Data shown:
• • • •
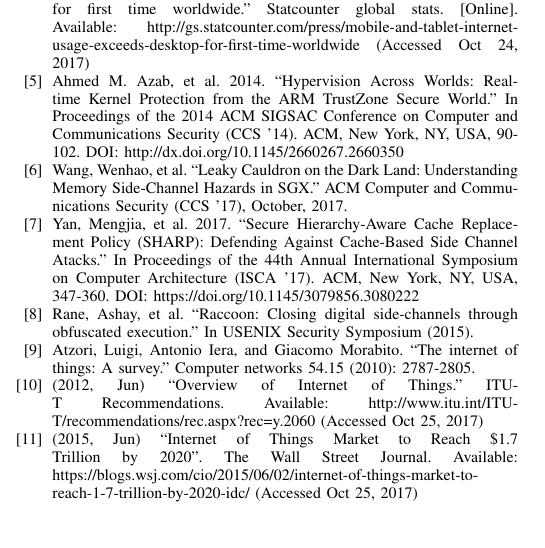
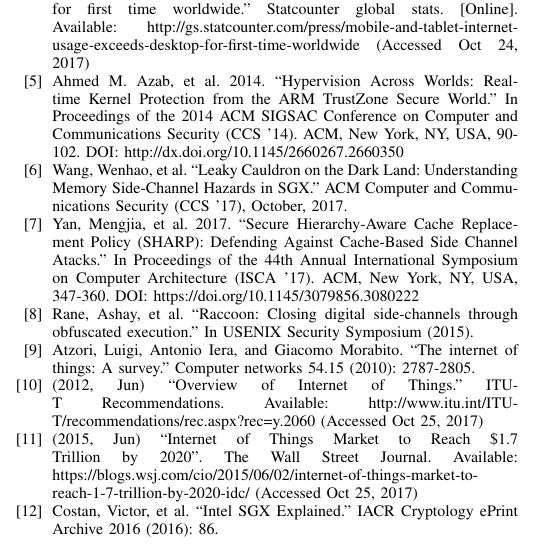
Before and after one commit to aravindsagar/cs523-docs, a LaTeX paper (doc/mid-sem-report/mid_sem_report.tex, which reads doc/mid-sem-report/ref.tex): part of one column of page 4 of 4, cut so that both start at the same text. Compiled offline with pdfLaTeX; a missing font is replaced by an installed copy or a similar font; a LaTeX package or settings file that is missing is left out.

Commit message:
adding a ref for enclave

```diff
--- a/doc/mid-sem-report/ref.tex
+++ b/doc/mid-sem-report/ref.tex
@@ -9,3 +9,4 @@
 \bibitem{atzori} Atzori, Luigi, Antonio Iera, and Giacomo Morabito. ``The internet of things: A survey." Computer networks 54.15 (2010): 2787-2805.
 \bibitem{itu} (2012, Jun) ``Overview of Internet of Things.'' ITU-T Recommendations. Available: http://www.itu.int/ITU-T/recommendations/rec.aspx?rec=y.2060 (Accessed Oct 25, 2017)
 \bibitem{idc} (2015, Jun) ``Internet of Things Market to Reach \$1.7 Trillion by 2020''. The Wall Street Journal. Available: https://blogs.wsj.com/cio/2015/06/02/internet-of-things-market-to-reach-1-7-trillion-by-2020-idc/ (Accessed Oct 25, 2017)
+\bibitem{enclave} Costan, Victor, et al. ``Intel SGX Explained.'' IACR Cryptology ePrint Archive 2016 (2016): 86.
```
• • • •
Task item: Every line of the material that includes the word "report" needs to be copied.

Result for this exercise:
Before and after one commit to aravindsagar/cs523-docs, a LaTeX paper (doc/mid-sem-report/mid_sem_report.tex, which reads doc/mid-sem-report/ref.tex): part of one column of page 4 of 4, cut so that both start at the same text. Compiled offline with pdfLaTeX; a missing font is replaced by an installed copy or a similar font; a LaTeX package or settings file that is missing is left out.
--- a/doc/mid-sem-report/ref.tex
+++ b/doc/mid-sem-report/ref.tex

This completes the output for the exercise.